## Data entries
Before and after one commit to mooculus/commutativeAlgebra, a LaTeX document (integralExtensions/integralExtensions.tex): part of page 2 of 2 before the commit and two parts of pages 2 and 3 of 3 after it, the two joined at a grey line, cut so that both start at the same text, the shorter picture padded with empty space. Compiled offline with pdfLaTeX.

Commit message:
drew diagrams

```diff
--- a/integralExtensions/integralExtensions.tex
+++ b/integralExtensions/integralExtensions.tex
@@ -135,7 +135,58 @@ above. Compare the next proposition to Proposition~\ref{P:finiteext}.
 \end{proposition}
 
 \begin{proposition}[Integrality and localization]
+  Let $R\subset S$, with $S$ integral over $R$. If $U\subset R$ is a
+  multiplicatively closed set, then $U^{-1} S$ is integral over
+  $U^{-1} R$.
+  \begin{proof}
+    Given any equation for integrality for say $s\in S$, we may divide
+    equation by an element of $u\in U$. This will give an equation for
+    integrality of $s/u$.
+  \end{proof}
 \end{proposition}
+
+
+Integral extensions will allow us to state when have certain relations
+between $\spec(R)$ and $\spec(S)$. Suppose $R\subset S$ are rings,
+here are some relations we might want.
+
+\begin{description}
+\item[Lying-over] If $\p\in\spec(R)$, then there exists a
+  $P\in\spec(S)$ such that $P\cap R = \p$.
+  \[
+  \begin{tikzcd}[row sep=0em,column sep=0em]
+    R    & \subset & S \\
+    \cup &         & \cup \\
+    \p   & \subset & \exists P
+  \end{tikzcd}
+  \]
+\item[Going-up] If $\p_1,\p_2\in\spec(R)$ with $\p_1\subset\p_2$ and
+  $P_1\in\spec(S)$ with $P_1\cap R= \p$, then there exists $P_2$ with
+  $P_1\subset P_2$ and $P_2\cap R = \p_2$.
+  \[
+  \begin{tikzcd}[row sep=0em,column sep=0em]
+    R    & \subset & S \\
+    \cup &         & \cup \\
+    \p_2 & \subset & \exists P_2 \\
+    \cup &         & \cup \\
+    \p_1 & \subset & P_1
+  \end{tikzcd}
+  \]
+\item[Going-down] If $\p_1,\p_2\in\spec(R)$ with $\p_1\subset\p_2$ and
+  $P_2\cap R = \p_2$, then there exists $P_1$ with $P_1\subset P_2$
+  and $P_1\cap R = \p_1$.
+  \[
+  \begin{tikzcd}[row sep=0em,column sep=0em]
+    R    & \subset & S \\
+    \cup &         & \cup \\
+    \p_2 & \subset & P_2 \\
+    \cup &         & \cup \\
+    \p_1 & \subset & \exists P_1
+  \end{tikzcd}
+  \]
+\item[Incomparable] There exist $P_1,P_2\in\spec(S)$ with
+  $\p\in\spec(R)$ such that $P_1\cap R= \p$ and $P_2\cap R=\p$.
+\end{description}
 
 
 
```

## WHAT TO PRODUCE
Copy the data exactly. Leave nothing out.

## RESULT FOR THIS TASK
Before and after one commit to mooculus/commutativeAlgebra, a LaTeX document (integralExtensions/integralExtensions.tex): part of page 2 of 2 before the commit and two parts of pages 2 and 3 of 3 after it, the two joined at a grey line, cut so that both start at the same text, the shorter picture padded with empty space. Compiled offline with pdfLaTeX.

Commit message:
drew diagrams

```diff
--- a/integralExtensions/integralExtensions.tex
+++ b/integralExtensions/integralExtensions.tex
@@ -135,7 +135,58 @@ above. Compare the next proposition to Proposition~\ref{P:finiteext}.
 \end{proposition}
 
 \begin{proposition}[Integrality and localization]
+  Let $R\subset S$, with $S$ integral over $R$. If $U\subset R$ is a
+  multiplicatively closed set, then $U^{-1} S$ is integral over
+  $U^{-1} R$.
+  \begin{proof}
+    Given any equation for integrality for say $s\in S$, we may divide
+    equation by an element of $u\in U$. This will give an equation for
+    integrality of $s/u$.
+  \end{proof}
 \end{proposition}
+
+
+Integral extensions will allow us to state when have certain relations
+between $\spec(R)$ and $\spec(S)$. Suppose $R\subset S$ are rings,
+here are some relations we might want.
+
+\begin{description}
+\item[Lying-over] If $\p\in\spec(R)$, then there exists a
+  $P\in\spec(S)$ such that $P\cap R = \p$.
+  \[
+  \begin{tikzcd}[row sep=0em,column sep=0em]
+    R    & \subset & S \\
+    \cup &         & \cup \\
+    \p   & \subset & \exists P
+  \end{tikzcd}
+  \]
+\item[Going-up] If $\p_1,\p_2\in\spec(R)$ with $\p_1\subset\p_2$ and
+  $P_1\in\spec(S)$ with $P_1\cap R= \p$, then there exists $P_2$ with
+  $P_1\subset P_2$ and $P_2\cap R = \p_2$.
+  \[
+  \begin{tikzcd}[row sep=0em,column sep=0em]
+    R    & \subset & S \\
+    \cup &         & \cup \\
+    \p_2 & \subset & \exists P_2 \\
+    \cup &         & \cup \\
+    \p_1 & \subset & P_1
+  \end{tikzcd}
+  \]
+\item[Going-down] If $\p_1,\p_2\in\spec(R)$ with $\p_1\subset\p_2$ and
+  $P_2\cap R = \p_2$, then there exists $P_1$ with $P_1\subset P_2$
+  and $P_1\cap R = \p_1$.
+  \[
+  \begin{tikzcd}[row sep=0em,column sep=0em]
+    R    & \subset & S \\
+    \cup &         & \cup \\
+    \p_2 & \subset & P_2 \\
+    \cup &         & \cup \\
+    \p_1 & \subset & \exists P_1
+  \end{tikzcd}
+  \]
+\item[Incomparable] There exist $P_1,P_2\in\spec(S)$ with
+  $\p\in\spec(R)$ such that $P_1\cap R= \p$ and $P_2\cap R=\p$.
+\end{description}
 
 
 
```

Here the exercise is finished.